### PROBLEM
What is needed is a single figure: how many lines of the records below contain the word "QLabel".

### DATASET CONTENT
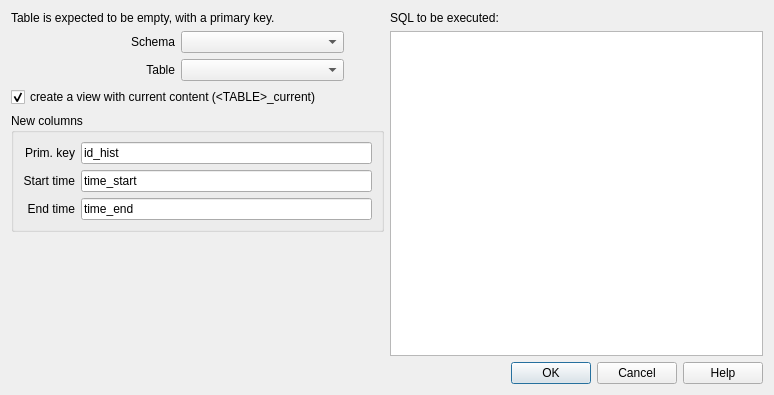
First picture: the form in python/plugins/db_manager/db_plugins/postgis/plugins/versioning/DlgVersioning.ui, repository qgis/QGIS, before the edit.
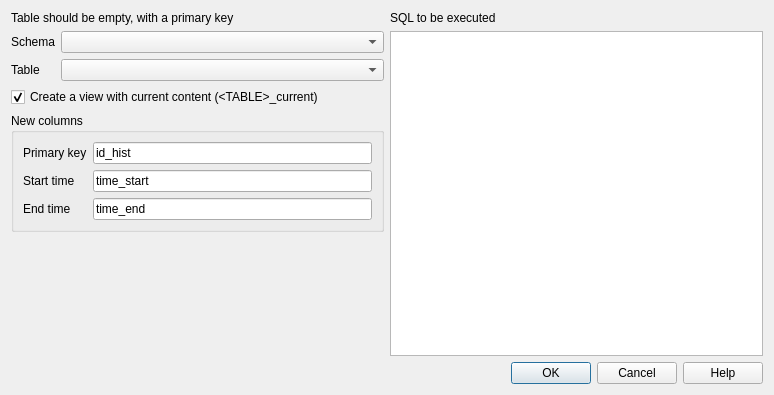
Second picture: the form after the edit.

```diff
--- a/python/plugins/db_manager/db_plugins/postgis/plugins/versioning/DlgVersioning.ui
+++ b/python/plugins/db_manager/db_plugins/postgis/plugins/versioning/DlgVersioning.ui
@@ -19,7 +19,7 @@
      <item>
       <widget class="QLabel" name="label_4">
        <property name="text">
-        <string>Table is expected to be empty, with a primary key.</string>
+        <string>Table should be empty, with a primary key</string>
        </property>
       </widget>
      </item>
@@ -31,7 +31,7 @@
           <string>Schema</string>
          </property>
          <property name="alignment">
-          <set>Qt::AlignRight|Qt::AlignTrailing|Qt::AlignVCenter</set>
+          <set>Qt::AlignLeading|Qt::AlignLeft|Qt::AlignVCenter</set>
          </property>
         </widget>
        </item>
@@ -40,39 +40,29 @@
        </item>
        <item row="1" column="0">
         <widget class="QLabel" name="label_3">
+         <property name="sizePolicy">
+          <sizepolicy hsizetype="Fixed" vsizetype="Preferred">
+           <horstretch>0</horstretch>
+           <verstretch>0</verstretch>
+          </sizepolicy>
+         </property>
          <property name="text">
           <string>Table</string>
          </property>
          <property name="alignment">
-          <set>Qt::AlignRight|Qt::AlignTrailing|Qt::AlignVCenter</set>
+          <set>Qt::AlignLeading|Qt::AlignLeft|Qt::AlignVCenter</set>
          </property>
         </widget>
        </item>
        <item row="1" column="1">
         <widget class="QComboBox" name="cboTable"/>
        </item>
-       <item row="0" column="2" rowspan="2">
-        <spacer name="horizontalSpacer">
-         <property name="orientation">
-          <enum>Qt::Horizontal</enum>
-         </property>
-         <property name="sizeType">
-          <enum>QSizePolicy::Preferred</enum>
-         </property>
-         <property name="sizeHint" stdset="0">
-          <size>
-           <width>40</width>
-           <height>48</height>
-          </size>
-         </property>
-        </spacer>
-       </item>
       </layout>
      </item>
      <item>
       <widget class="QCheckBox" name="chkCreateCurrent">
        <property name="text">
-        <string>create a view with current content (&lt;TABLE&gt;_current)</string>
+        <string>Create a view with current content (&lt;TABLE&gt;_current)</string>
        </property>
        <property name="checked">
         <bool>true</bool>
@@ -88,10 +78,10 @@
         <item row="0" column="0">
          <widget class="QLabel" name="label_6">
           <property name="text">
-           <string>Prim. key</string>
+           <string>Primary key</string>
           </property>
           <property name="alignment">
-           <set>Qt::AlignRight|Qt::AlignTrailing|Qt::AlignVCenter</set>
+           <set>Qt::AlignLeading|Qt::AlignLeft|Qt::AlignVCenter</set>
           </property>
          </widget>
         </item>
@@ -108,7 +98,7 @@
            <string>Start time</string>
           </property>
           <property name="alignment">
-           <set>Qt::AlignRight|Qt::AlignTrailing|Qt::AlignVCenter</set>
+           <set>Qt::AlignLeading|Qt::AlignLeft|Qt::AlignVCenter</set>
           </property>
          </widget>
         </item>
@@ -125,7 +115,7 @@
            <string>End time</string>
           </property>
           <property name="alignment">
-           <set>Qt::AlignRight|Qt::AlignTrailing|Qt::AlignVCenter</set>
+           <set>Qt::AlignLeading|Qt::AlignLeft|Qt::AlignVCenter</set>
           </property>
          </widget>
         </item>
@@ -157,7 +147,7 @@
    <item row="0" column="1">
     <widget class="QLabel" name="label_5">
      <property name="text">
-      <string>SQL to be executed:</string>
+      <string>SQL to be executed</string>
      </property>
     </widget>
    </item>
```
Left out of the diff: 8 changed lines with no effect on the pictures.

---

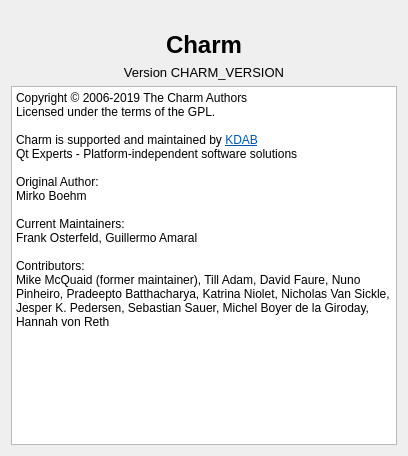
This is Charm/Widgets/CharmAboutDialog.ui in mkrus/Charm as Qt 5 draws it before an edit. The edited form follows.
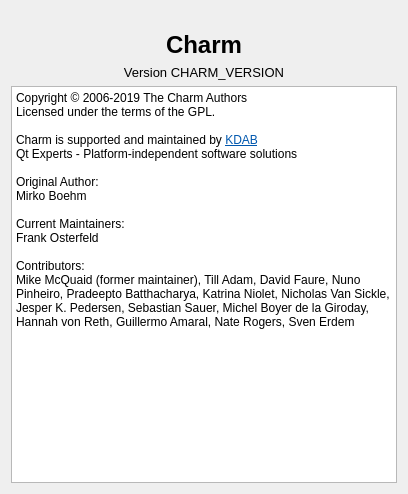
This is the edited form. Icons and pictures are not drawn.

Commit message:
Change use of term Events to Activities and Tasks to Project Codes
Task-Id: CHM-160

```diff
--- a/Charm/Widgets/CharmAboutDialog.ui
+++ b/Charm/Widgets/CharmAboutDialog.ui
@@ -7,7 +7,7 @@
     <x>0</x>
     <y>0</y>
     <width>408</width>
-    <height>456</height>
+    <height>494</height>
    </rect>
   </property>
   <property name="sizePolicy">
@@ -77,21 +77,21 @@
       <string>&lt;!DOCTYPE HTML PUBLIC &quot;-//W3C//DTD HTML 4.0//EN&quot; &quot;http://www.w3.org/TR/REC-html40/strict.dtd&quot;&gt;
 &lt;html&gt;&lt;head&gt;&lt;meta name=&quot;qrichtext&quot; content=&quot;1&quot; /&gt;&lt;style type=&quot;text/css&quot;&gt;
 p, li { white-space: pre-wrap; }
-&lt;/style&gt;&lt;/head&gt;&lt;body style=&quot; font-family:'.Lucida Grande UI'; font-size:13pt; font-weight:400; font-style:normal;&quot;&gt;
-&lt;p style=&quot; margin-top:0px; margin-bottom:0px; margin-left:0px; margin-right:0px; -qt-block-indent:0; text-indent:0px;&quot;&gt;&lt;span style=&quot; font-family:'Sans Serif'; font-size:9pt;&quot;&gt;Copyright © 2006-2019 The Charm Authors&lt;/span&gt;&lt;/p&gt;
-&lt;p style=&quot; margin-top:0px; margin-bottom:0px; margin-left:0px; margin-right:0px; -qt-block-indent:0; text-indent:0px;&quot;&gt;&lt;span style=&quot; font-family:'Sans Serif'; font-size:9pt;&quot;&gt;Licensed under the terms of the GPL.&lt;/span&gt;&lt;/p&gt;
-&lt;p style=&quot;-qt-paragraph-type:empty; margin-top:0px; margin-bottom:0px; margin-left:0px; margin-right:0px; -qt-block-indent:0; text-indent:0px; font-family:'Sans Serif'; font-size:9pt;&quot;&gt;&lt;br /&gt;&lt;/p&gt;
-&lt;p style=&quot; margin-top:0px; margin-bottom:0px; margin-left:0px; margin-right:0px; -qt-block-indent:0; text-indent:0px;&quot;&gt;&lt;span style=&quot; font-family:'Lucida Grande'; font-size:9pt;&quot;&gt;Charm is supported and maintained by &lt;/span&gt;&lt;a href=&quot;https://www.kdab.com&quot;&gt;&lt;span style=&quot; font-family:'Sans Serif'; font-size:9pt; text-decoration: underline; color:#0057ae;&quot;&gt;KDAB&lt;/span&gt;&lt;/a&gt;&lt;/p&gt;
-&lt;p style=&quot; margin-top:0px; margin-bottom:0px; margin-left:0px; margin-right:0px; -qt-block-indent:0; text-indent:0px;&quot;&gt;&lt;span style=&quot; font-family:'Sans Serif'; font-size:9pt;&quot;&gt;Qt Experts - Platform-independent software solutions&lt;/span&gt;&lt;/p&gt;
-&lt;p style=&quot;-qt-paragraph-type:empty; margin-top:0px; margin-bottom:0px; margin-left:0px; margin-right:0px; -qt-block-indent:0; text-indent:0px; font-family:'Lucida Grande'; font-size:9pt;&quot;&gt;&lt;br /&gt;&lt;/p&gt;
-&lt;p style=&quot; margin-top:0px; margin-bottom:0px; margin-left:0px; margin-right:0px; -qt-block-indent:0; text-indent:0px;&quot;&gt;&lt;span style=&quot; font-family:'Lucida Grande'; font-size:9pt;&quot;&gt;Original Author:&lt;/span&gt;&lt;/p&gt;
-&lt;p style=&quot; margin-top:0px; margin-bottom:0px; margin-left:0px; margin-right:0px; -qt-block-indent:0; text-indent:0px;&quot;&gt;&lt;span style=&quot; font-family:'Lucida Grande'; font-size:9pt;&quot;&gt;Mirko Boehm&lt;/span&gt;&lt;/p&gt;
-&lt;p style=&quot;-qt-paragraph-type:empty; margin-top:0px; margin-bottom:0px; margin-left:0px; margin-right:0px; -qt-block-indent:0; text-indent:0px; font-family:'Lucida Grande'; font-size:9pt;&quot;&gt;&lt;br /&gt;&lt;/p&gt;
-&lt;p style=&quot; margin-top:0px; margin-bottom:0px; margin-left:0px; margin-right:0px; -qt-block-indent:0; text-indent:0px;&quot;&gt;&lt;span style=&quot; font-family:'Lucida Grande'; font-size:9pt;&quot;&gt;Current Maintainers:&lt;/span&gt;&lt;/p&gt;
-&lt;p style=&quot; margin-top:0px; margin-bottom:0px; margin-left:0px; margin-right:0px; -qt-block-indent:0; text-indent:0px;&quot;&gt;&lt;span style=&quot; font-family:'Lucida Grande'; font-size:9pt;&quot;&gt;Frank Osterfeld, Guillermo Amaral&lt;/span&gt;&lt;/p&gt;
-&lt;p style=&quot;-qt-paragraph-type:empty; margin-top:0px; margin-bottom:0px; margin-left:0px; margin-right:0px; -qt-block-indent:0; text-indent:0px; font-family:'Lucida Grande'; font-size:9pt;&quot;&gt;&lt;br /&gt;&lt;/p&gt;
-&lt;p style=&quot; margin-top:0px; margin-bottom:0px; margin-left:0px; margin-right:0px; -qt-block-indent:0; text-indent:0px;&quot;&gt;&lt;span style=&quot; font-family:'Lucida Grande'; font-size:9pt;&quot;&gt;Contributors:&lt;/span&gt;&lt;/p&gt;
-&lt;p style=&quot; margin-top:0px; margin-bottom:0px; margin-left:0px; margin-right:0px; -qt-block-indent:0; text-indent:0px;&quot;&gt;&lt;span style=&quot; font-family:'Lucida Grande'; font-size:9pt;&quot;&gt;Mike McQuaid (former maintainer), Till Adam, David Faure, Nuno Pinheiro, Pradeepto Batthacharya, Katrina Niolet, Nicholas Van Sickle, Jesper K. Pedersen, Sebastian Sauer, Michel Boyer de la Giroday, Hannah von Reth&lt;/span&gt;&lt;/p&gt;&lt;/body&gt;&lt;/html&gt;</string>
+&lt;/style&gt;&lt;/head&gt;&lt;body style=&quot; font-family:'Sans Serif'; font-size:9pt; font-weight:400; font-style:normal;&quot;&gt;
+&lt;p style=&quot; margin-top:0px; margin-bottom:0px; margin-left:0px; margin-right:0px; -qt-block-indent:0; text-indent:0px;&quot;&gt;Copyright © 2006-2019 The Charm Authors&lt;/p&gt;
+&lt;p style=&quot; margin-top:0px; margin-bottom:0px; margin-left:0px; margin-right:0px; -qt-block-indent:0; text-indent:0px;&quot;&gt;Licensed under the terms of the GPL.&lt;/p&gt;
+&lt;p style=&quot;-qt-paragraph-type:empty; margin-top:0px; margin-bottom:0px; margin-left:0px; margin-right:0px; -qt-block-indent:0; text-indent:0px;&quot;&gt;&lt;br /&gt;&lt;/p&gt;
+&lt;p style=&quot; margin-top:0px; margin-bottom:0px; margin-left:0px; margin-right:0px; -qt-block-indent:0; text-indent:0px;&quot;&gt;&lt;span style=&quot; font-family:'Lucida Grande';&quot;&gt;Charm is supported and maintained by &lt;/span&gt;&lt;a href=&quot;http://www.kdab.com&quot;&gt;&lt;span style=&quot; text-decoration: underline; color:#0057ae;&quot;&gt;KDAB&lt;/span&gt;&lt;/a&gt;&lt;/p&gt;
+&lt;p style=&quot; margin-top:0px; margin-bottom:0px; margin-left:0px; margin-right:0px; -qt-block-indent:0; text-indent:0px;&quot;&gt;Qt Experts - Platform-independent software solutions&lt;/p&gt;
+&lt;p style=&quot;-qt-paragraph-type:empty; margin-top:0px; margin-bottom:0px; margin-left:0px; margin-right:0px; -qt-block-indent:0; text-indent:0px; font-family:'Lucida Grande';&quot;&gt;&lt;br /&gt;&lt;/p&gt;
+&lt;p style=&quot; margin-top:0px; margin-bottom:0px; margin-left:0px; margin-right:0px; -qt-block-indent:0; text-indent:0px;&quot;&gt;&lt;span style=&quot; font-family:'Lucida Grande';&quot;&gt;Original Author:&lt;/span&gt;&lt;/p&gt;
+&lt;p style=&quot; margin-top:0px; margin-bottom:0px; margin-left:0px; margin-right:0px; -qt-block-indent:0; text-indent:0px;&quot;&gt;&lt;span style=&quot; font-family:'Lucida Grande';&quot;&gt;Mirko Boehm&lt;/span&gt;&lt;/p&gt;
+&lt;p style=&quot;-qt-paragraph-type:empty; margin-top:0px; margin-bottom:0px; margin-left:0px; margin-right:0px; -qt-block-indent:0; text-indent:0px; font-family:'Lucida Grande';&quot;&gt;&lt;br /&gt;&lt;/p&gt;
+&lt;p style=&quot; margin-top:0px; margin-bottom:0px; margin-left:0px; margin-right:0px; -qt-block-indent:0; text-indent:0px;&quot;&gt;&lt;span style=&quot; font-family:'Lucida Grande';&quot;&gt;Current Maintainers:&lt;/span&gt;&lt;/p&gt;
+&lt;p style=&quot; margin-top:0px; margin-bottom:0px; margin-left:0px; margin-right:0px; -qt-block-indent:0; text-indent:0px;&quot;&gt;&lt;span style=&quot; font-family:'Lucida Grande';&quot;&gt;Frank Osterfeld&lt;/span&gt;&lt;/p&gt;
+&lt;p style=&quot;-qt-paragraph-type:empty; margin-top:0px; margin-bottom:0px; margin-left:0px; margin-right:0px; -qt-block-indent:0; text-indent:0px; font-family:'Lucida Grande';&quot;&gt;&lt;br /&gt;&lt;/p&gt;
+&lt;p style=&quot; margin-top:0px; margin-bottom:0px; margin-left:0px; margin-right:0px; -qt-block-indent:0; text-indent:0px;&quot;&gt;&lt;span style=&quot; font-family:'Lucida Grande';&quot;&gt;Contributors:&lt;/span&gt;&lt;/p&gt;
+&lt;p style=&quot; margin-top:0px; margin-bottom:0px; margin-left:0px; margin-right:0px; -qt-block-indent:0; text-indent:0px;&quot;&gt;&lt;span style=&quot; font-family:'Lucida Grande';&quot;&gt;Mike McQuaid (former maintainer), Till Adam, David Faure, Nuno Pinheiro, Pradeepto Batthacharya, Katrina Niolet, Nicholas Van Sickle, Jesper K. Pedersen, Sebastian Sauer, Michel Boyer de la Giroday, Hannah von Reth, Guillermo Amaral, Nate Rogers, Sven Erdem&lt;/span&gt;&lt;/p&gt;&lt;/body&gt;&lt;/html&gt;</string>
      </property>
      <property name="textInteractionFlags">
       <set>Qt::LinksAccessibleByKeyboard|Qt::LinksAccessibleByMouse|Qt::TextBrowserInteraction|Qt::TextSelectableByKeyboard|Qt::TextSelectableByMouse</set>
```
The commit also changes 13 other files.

### SOLUTION TO THIS EXERCISE
4